My children were born on four different days, each in a different year, each in a different delivery room and each in a different way. If the labor of giving birth were any indication of my children’s personalities, my two most challenging to rear were also my two most challenging to birth. For all the pain the births brought, parenting has brought more. In the midst of the joys and pride of rearing four children is the crucible of parenting.
Parenthood has tried me in ways I could never have imagined. It has engaged me in a tiring battle over my own selfishness, my penchant for perfection, my obsession for order, my dependency on quiet and solitude and my drive to produce work that exceeds expectations. These days, humility is a daily garment. Broken and messy is the prevailing attribute of most of my possessions and agendas. My home sounds like a clamorous, chaotic restaurant kitchen and smells like a laundry basket full of dirty socks. What I produce rarely exceeds my expectations. No flow marks my productivity, just starts and stops. Time to myself is stolen at best. Perfection is a luxury that no one can afford; I just didn’t understand any of this until I became a parent.
The clinks and clanks of breaking dishes and the mysterious locker-room smells permeating my house didn’t happen the day my husband and I brought our first child home. That all happened gradually. When my first child was born, the house was a sanctuary. Calm and order enveloped our new family in spite of the middle-of-the-night feedings and diapers. We were a family, and a new family is beautiful. That firstborn infant smelled so good. She cooed. Her skin glowed. She smiled, and my world lit. Every new development was meticulously chronicled among the extraordinary. She used to look off into space and smile as if she was onto something. She was the smartest baby ever. She was sacred, almost angelic.

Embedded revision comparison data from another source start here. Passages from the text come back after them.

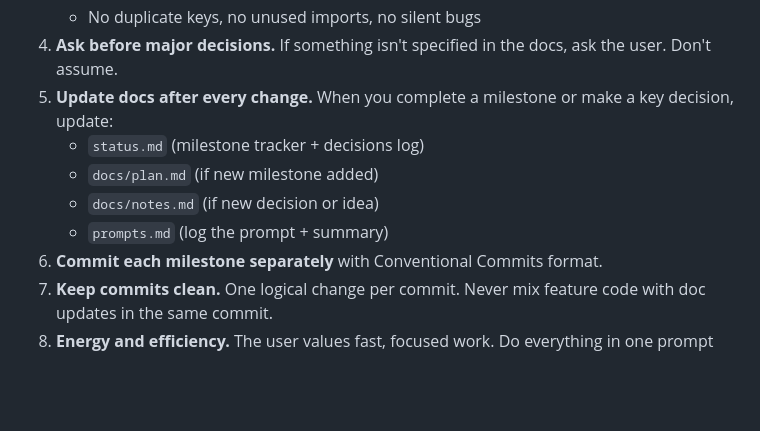
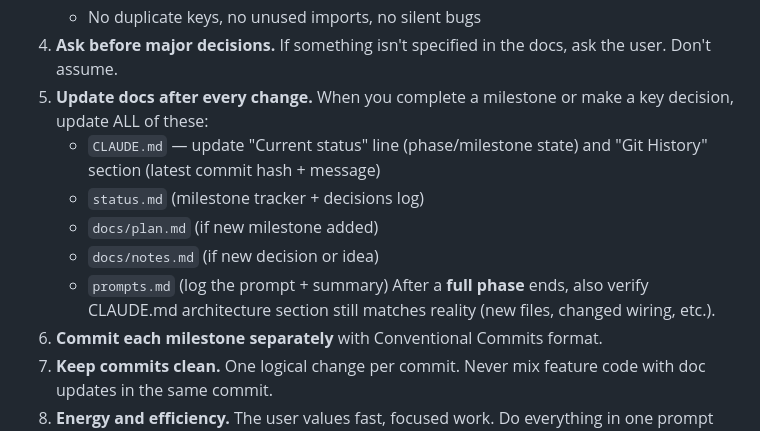
Before and after one commit to shafiswapnil/fifawc-scores, a Markdown page: CLAUDE.md, the part around the change. GitHub-like rendering; blank space fills up the shorter version.

Commit message:
docs: add CLAUDE.md self-update rule to mandatory agent behavior rules
- Rule 5 now explicitly requires updating CLAUDE.md itself after changes
- Current status line + Git History section must stay current
- After full phase completion, verify architecture section matches reality

```diff
--- a/CLAUDE.md
+++ b/CLAUDE.md
@@ -31,11 +31,15 @@ These are non-negotiable. The user has reinforced these across every session.
 4. **Ask before major decisions.** If something isn't specified in the docs,
    ask the user. Don't assume.
 5. **Update docs after every change.** When you complete a milestone or make
-   a key decision, update:
+   a key decision, update ALL of these:
+   - `CLAUDE.md` — update "Current status" line (phase/milestone state) and
+     "Git History" section (latest commit hash + message)
    - `status.md` (milestone tracker + decisions log)
    - `docs/plan.md` (if new milestone added)
    - `docs/notes.md` (if new decision or idea)
    - `prompts.md` (log the prompt + summary)
+   After a **full phase** ends, also verify CLAUDE.md architecture section
+   still matches reality (new files, changed wiring, etc.).
 6. **Commit each milestone separately** with Conventional Commits format.
 7. **Keep commits clean.** One logical change per commit. Never mix
    feature code with doc updates in the same commit.
```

The day she turned 18 months, that angelic head started spinning 360’s, and I swear her eyes glowed. We met Temper and Stubborn, those scary creatures inside of her that contorted her face and when something didn’t go her way made her scream, kick, fall down, refuse to budge — you get the idea. She was not to be engaged in any head-to-head conflict lightly. This girl could hold out. One night after refusing to eat a single slice of carrot before being excused from the table, she camped out in her booster seat until she fell asleep with a diaper that looked a little like the Hoover dam about to blow and the carrot on the plate like a quiet but formidable little orange battle flag. I never forced her to eat a carrot again. I learned. I chose my battles carefully because I didn’t want to lose against this surprising force of will.
Sixteen years of professional work experience gave me no preparation for this. Yet I have found that the stakes of parenting are ridiculously high. Failure is inevitable, yet so is joy. Parenthood has captured my heart and aspirations and laid them all on the line. While I can no more control my children’s choices than they can control mine, we are all indelibly affected by one another’s decisions. My bad moods affect my children even when I try to hide them. Their bad decisions break my heart. My energetic and patient days develop their confidence. Their loving and brave moments launch my heart heavenward.
Parenting is a crucible that forces my worst sin to the surface and makes visible my most broken places. In the process, it re-creates me, and I am changed. It is exactly what God means to do. I am not perfect; I am humbled. I’ve learned so much as a parent, but it is not what I thought I’d learn. The crucible of parenting has changed me. I have so far to go, but I’ve learned I have far less control and far more influence over my children than I ever imagined.
And those four beautiful, unique, different, funny, thoughtful, strong-willed, careful, charming, sneaky, sweet, tender children are coming along – one day at a time, and so am I, thank God.